National Harbor, Md. – Gary Cohen, director of the Center for Consumer Information and Insurance Oversight (CCIIO), told a panel of state insurance regulators that the U.S. Department of Health and Human Services (HHS) “will be able to open our doors” on Oct. 1, 2013.
HHS will be able to operate a health insurance exchange in every state that is not able to operate an exchange in time for open enrollment, Cohen said.
“Ten months from today, people will be signing up for health insurance,” Cohen said. “Many will have not had health insurance or will have had it and lost it.”
The federal exchanges will charge plans a user fee of up to 3.5 percent of premiums on qualified health plans that are part of the federal exchange, and the state-based exchanges will find their own solutions for revenue, Cohen said.
HHS will also provide consumer support with a live chat system and a call center, and it is building a website so that consumers can compare plans and enroll in a qualified health plan, he said.
The Centers for Medicare & Medicaid Services (CMS) is building a data services hub, and it has completed the technical design for that project, Cohen said.

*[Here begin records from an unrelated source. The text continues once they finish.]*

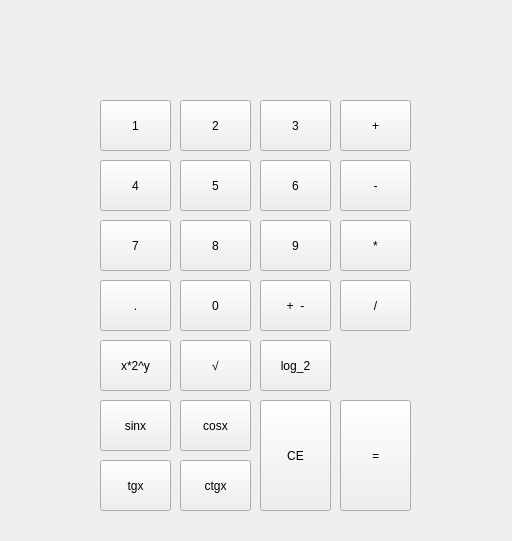
The window that mainwindow.ui (pelswick100/AK2-project) describes before a commit, drawn with Qt 5.
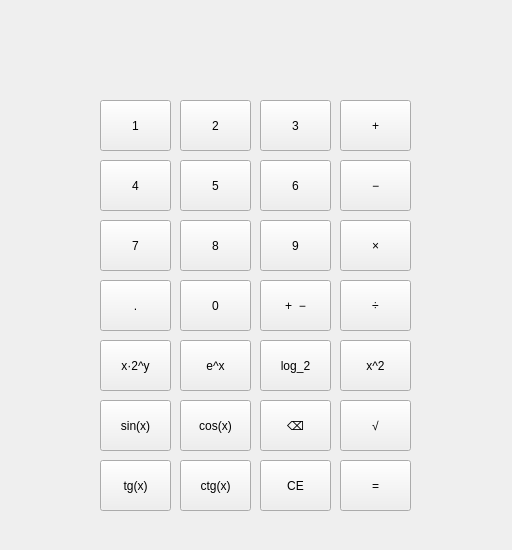
The same window after the commit.

```diff
--- a/mainwindow.ui
+++ b/mainwindow.ui
@@ -10,19 +10,19 @@
     <x>0</x>
     <y>0</y>
     <width>512</width>
-    <height>541</height>
+    <height>550</height>
    </rect>
   </property>
   <property name="minimumSize">
    <size>
-    <width>335</width>
-    <height>462</height>
+    <width>512</width>
+    <height>550</height>
    </size>
   </property>
   <property name="maximumSize">
    <size>
-    <width>100000</width>
-    <height>100000</height>
+    <width>512</width>
+    <height>550</height>
    </size>
   </property>
   <property name="cursor">
@@ -143,9 +143,9 @@
     <property name="geometry">
      <rect>
       <x>260</x>
-      <y>400</y>
+      <y>460</y>
       <width>71</width>
-      <height>111</height>
+      <height>51</height>
      </rect>
     </property>
     <property name="text">
@@ -227,7 +227,7 @@
      </rect>
     </property>
     <property name="text">
-     <string>-</string>
+     <string>−</string>
     </property>
    </widget>
    <widget class="QPushButton" name="znakdziel">
@@ -240,7 +240,7 @@
      </rect>
     </property>
     <property name="text">
-     <string>/</string>
+     <string>÷</string>
     </property>
    </widget>
    <widget class="QPushButton" name="znakmnoz">
@@ -253,16 +253,16 @@
      </rect>
     </property>
     <property name="text">
-     <string>*</string>
+     <string>×</string>
     </property>
    </widget>
    <widget class="QPushButton" name="znakrowna">
     <property name="geometry">
      <rect>
       <x>340</x>
-      <y>400</y>
+      <y>460</y>
       <width>71</width>
-      <height>111</height>
+      <height>51</height>
      </rect>
     </property>
     <property name="text">
@@ -279,7 +279,7 @@
      </rect>
     </property>
     <property name="text">
-     <string>sinx</string>
+     <string>sin(x)</string>
     </property>
    </widget>
    <widget class="QPushButton" name="znakcos">
@@ -292,7 +292,7 @@
      </rect>
     </property>
     <property name="text">
-     <string>cosx</string>
+     <string>cos(x)</string>
     </property>
    </widget>
    <widget class="QPushButton" name="znaktg">
@@ -305,7 +305,7 @@
      </rect>
     </property>
     <property name="text">
-     <string>tgx</string>
+     <string>tg(x)</string>
     </property>
    </widget>
    <widget class="QPushButton" name="znakctg">
@@ -318,7 +318,7 @@
      </rect>
     </property>
     <property name="text">
-     <string>ctgx</string>
+     <string>ctg(x)</string>
     </property>
    </widget>
    <widget class="QPushButton" name="znakujemny">
@@ -331,7 +331,7 @@
      </rect>
     </property>
     <property name="text">
-     <string>+  -</string>
+     <string>+  −</string>
     </property>
    </widget>
    <widget class="QLabel" name="ekran2">
@@ -360,14 +360,14 @@
      </rect>
     </property>
     <property name="text">
-     <string>x*2^y</string>
+     <string>x·2^y</string>
     </property>
    </widget>
    <widget class="QPushButton" name="znaksqrt">
     <property name="geometry">
      <rect>
-      <x>180</x>
-      <y>340</y>
+      <x>340</x>
+      <y>400</y>
       <width>71</width>
       <height>51</height>
      </rect>
@@ -389,6 +389,45 @@
      <string>log_2</string>
     </property>
    </widget>
+   <widget class="QPushButton" name="znakedox">
+    <property name="geometry">
+     <rect>
+      <x>180</x>
+      <y>340</y>
+      <width>71</width>
+      <height>51</height>
+     </rect>
+    </property>
+    <property name="text">
+     <string>e^x</string>
+    </property>
+   </widget>
+   <widget class="QPushButton" name="znakbksp">
+    <property name="geometry">
+     <rect>
+      <x>260</x>
+      <y>400</y>
+      <width>71</width>
+      <height>51</height>
+     </rect>
+    </property>
+    <property name="text">
+     <string>⌫</string>
+    </property>
+   </widget>
+   <widget class="QPushButton" name="znakxdo2">
+    <property name="geometry">
+     <rect>
+      <x>340</x>
+      <y>340</y>
+      <width>71</width>
+      <height>51</height>
+     </rect>
+    </property>
+    <property name="text">
+     <string>x^2</string>
+    </property>
+   </widget>
   </widget>
  </widget>
  <layoutdefault spacing="6" margin="11"/>
```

The hub is now in the testing phase, Cohen added.
States will be the primary exchange regulator but the CMS is ready to take on enforcement, Cohen told state regulators.
The federal government is ready to take on enforcement of health insurance activities within the health care exchange if a state is unable to enforce program rules or does not, or if it asks HHS to help with enforcement, Cohen said.
Cohen spoke at the National Association of Insurance Commissioners fall meeting, before the NAIC Health Care Reform Regulatory Alternatives Working Group.
The working group is chaired by Pennsylvania Insurance Commissioner Michael Consedine. The members are states that, by and large, have not moved far with efforts to create state-based exchanges. The Patient Protection and Affordable Care Act (PPACA) — the federal health care reform law — requires regulators to give consumers access to a state or federally facilitated insurance marketplace for health care.
Cohen said much new guidance is expected in the next couple of weeks from HHS. Regulators expect rules on navigators to be out in January, he said.
Cohen also said there is a new grant deadline of Dec. 28 for states that envision a state exchange or even a federally facilitated exchange that would transition into a state exchange.
He noted that former Oregon insurance commissioner Teresa Miller, acting director, Office of Oversight for CMS, has been doing outreach on this element with states, but he assured state regulators they would still be the primary regulators of insurance.
If PPACA takes effect on schedule and works as drafters expect, it will require insurers to sell coverage on a guaranteed-issue basis starting in 2014. Insurers will have only a limited ability to take a consumer’s age or health into account when setting rates.